Work item ▸ Wherever the string "интерфейса" shows up in the material below, copy that line.

■ ■ ■ ■

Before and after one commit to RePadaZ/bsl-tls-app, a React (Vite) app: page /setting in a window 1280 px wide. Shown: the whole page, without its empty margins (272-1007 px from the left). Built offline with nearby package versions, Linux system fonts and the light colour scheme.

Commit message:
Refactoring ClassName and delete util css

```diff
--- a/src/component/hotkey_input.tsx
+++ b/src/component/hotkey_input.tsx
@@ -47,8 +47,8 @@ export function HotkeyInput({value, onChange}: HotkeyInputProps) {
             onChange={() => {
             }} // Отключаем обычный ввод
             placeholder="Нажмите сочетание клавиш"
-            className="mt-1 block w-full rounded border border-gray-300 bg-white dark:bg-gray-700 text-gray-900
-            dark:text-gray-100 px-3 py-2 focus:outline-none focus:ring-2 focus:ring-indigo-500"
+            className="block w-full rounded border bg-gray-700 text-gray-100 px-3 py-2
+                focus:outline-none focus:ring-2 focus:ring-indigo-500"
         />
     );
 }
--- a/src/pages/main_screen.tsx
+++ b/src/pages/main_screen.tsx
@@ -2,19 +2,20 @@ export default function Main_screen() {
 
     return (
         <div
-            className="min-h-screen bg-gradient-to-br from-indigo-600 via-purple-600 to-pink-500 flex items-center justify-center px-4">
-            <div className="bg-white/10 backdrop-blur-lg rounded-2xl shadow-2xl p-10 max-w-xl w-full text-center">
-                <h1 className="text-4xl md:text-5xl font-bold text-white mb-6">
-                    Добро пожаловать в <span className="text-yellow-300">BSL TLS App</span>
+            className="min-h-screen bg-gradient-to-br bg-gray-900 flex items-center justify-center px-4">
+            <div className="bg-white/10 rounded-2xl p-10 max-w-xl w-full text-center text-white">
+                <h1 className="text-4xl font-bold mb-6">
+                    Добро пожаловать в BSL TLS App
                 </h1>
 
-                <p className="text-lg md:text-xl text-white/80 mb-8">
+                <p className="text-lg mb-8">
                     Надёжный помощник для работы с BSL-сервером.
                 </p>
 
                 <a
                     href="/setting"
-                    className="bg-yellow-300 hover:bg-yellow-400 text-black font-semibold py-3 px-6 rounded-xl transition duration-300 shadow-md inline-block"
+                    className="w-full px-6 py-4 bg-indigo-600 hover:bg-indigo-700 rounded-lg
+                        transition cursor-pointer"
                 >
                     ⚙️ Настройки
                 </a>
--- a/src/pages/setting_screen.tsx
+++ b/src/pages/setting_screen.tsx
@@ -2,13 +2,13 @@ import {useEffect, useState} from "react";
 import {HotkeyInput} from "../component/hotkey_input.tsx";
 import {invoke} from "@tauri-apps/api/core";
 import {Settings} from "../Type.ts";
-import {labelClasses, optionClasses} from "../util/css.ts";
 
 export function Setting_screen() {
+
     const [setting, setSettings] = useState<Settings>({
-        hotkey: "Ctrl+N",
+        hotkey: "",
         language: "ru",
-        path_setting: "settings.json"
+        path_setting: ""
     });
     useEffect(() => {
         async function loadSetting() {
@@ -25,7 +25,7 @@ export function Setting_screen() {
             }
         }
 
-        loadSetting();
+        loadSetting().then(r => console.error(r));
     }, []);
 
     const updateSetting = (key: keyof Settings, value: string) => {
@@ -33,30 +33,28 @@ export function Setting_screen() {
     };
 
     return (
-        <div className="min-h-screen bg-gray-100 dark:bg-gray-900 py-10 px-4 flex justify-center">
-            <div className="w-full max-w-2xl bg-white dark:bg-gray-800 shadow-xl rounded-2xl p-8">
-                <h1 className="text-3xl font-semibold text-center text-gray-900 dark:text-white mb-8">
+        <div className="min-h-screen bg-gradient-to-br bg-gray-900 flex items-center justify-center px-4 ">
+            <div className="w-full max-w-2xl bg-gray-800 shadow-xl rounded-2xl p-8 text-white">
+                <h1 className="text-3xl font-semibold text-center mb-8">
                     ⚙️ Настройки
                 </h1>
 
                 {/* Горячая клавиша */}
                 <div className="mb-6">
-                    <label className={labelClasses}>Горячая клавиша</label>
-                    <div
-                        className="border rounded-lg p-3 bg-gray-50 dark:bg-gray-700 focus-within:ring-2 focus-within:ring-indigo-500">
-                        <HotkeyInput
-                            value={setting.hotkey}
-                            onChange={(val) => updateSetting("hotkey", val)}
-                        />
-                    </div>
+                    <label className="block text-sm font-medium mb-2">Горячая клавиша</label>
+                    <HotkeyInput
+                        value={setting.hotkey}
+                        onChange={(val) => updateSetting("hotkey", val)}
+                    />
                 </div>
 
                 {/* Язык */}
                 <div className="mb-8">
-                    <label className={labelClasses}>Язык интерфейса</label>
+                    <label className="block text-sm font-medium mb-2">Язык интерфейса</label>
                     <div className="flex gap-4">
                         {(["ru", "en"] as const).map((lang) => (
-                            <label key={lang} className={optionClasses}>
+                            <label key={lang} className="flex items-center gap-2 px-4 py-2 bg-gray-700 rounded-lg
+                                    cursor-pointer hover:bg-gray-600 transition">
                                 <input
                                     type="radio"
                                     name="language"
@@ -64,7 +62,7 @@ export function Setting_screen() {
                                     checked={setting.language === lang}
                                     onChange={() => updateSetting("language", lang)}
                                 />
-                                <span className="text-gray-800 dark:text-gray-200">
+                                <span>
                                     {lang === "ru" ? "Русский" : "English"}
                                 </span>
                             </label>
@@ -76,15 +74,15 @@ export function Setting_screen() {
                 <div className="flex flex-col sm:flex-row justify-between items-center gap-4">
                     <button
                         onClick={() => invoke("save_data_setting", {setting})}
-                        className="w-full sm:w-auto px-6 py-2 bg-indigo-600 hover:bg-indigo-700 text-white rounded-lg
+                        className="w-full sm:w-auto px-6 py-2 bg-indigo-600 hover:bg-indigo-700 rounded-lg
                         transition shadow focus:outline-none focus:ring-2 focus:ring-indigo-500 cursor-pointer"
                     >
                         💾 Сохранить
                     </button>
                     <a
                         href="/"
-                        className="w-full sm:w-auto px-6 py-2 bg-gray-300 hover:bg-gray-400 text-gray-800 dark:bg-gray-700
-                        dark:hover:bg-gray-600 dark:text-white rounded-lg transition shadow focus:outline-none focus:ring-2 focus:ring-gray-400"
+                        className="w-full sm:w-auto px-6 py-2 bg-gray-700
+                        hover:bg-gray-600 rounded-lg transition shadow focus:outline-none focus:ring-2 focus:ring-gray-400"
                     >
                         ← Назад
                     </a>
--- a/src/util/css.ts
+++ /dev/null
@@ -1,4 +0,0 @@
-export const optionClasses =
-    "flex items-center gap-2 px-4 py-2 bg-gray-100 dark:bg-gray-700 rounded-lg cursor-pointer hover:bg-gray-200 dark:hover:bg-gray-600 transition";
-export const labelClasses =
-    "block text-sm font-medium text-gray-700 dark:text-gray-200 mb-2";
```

■ ■ ■ ■

Result for this task ▸
-                    <label className={labelClasses}>Язык интерфейса</label>
+                    <label className="block text-sm font-medium mb-2">Язык интерфейса</label>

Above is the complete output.